Material provided:
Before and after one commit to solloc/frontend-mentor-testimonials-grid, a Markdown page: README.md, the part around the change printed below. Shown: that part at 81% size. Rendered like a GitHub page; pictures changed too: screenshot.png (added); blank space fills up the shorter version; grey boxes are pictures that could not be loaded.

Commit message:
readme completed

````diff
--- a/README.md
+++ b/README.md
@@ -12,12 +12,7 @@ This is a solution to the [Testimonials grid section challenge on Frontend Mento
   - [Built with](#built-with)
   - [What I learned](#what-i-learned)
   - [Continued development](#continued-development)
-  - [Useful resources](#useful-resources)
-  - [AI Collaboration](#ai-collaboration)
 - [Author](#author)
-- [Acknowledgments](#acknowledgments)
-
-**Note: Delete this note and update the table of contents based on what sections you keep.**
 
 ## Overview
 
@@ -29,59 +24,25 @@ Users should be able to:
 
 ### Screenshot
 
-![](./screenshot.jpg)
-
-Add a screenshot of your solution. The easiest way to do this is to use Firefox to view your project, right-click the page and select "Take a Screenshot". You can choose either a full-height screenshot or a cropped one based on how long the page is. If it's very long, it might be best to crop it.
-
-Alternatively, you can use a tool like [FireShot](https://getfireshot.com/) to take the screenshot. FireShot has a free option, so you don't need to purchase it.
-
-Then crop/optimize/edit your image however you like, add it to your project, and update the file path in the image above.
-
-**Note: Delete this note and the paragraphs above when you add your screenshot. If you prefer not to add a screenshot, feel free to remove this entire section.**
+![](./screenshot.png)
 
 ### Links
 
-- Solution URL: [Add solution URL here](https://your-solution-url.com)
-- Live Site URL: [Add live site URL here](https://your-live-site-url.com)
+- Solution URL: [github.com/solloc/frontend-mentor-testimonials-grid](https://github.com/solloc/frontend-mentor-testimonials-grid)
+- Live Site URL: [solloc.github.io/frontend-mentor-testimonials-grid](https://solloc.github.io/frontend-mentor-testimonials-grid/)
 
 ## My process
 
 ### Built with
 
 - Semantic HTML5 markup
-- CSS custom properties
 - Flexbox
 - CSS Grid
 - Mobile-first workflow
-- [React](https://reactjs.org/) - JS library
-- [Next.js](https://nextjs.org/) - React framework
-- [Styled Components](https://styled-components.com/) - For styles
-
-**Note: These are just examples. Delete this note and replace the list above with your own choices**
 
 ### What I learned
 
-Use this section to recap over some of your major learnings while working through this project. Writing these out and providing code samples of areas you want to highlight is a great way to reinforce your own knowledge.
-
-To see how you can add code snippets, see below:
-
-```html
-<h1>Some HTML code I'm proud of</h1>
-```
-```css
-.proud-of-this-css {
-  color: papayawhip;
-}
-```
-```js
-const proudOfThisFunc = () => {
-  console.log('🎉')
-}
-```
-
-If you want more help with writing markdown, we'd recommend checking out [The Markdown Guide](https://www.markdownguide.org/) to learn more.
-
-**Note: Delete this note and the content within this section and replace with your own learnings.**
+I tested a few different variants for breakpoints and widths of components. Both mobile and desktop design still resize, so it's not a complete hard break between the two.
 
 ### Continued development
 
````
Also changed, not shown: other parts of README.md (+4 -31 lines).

Requirement: Go through the data above and repeat all of it exactly.

Answer to the problem:
Before and after one commit to solloc/frontend-mentor-testimonials-grid, a Markdown page: README.md, the part around the change printed below. Shown: that part at 81% size. Rendered like a GitHub page; pictures changed too: screenshot.png (added); blank space fills up the shorter version; grey boxes are pictures that could not be loaded.

Commit message:
readme completed

````diff
--- a/README.md
+++ b/README.md
@@ -12,12 +12,7 @@ This is a solution to the [Testimonials grid section challenge on Frontend Mento
   - [Built with](#built-with)
   - [What I learned](#what-i-learned)
   - [Continued development](#continued-development)
-  - [Useful resources](#useful-resources)
-  - [AI Collaboration](#ai-collaboration)
 - [Author](#author)
-- [Acknowledgments](#acknowledgments)
-
-**Note: Delete this note and update the table of contents based on what sections you keep.**
 
 ## Overview
 
@@ -29,59 +24,25 @@ Users should be able to:
 
 ### Screenshot
 
-![](./screenshot.jpg)
-
-Add a screenshot of your solution. The easiest way to do this is to use Firefox to view your project, right-click the page and select "Take a Screenshot". You can choose either a full-height screenshot or a cropped one based on how long the page is. If it's very long, it might be best to crop it.
-
-Alternatively, you can use a tool like [FireShot](https://getfireshot.com/) to take the screenshot. FireShot has a free option, so you don't need to purchase it.
-
-Then crop/optimize/edit your image however you like, add it to your project, and update the file path in the image above.
-
-**Note: Delete this note and the paragraphs above when you add your screenshot. If you prefer not to add a screenshot, feel free to remove this entire section.**
+![](./screenshot.png)
 
 ### Links
 
-- Solution URL: [Add solution URL here](https://your-solution-url.com)
-- Live Site URL: [Add live site URL here](https://your-live-site-url.com)
+- Solution URL: [github.com/solloc/frontend-mentor-testimonials-grid](https://github.com/solloc/frontend-mentor-testimonials-grid)
+- Live Site URL: [solloc.github.io/frontend-mentor-testimonials-grid](https://solloc.github.io/frontend-mentor-testimonials-grid/)
 
 ## My process
 
 ### Built with
 
 - Semantic HTML5 markup
-- CSS custom properties
 - Flexbox
 - CSS Grid
 - Mobile-first workflow
-- [React](https://reactjs.org/) - JS library
-- [Next.js](https://nextjs.org/) - React framework
-- [Styled Components](https://styled-components.com/) - For styles
-
-**Note: These are just examples. Delete this note and replace the list above with your own choices**
 
 ### What I learned
 
-Use this section to recap over some of your major learnings while working through this project. Writing these out and providing code samples of areas you want to highlight is a great way to reinforce your own knowledge.
-
-To see how you can add code snippets, see below:
-
-```html
-<h1>Some HTML code I'm proud of</h1>
-```
-```css
-.proud-of-this-css {
-  color: papayawhip;
-}
-```
-```js
-const proudOfThisFunc = () => {
-  console.log('🎉')
-}
-```
-
-If you want more help with writing markdown, we'd recommend checking out [The Markdown Guide](https://www.markdownguide.org/) to learn more.
-
-**Note: Delete this note and the content within this section and replace with your own learnings.**
+I tested a few different variants for breakpoints and widths of components. Both mobile and desktop design still resize, so it's not a complete hard break between the two.
 
 ### Continued development
 
````
Also changed, not shown: other parts of README.md (+4 -31 lines).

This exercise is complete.